• **PROBLEM TO SOLVE**
The required output is a copy of each line in the material below that includes "your".

*** INPUT MATERIAL ***

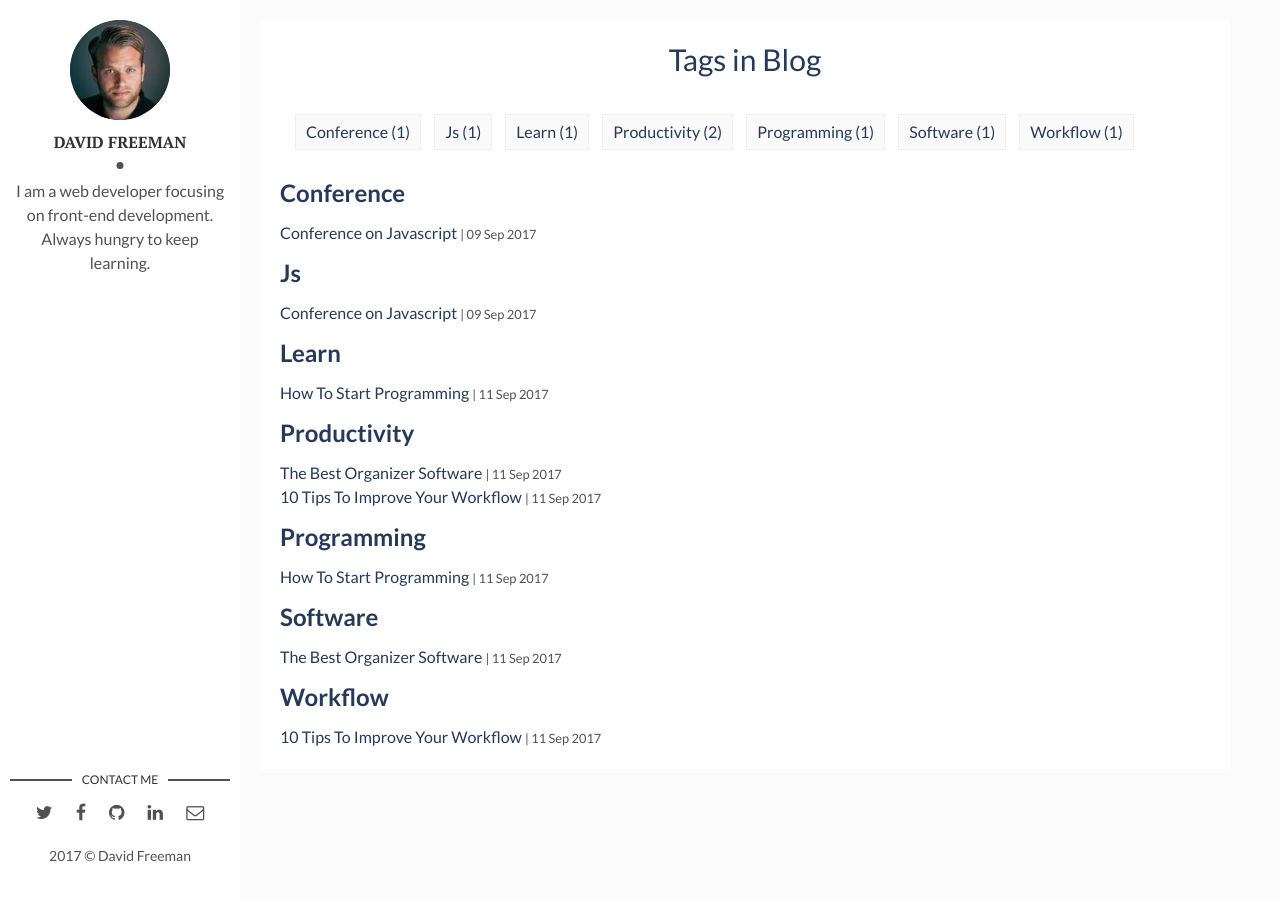
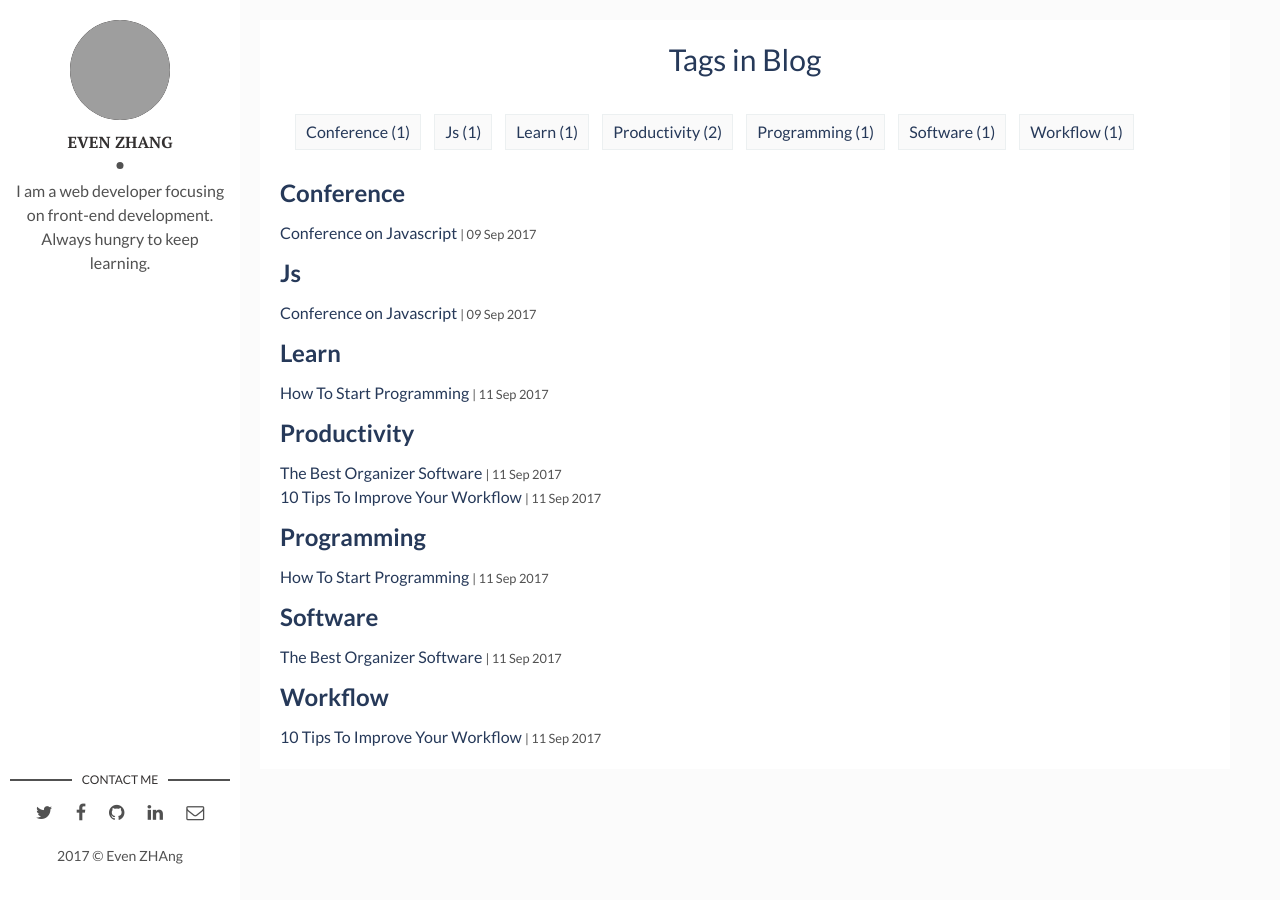
Before and after one commit to EvenZHAnglll/simple-life, a Jekyll site: the page built from tags.html, in a window 1280 px wide. Built offline with Jekyll 4.4.1, drawn with Linux system fonts in a browser that asks for light colours; grey boxes are pictures that could not be loaded.

Commit message:
Update _config.yml

```diff
--- a/_config.yml
+++ b/_config.yml
@@ -8,8 +8,8 @@ baseurl: "/simple-life" # the subpath of your site, e.g. /blog
 url: "https://evenzhanglll.github.io" # the base hostname & protocol for your site, e.g. http://example.com
 
 # Author Settings
-author: David Freeman # add your name
-author-img: david-freeman.jpg # add your photo
+author: Even ZHAng # add your name
+author-img: evenzhang.jpg # add your photo
 about-author: I am a web developer focusing on front-end development. Always hungry to keep learning. # add description
 twitter: # add your Twitter handle
 facebook: # add your Facebook handle
```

***

• **WRITTEN REPLY**
@@ -8,8 +8,8 @@ baseurl: "/simple-life" # the subpath of your site, e.g. /blog
 url: "https://evenzhanglll.github.io" # the base hostname & protocol for your site, e.g. http://example.com
-author: David Freeman # add your name
-author-img: david-freeman.jpg # add your photo
+author: Even ZHAng # add your name
+author-img: evenzhang.jpg # add your photo
 twitter: # add your Twitter handle
 facebook: # add your Facebook handle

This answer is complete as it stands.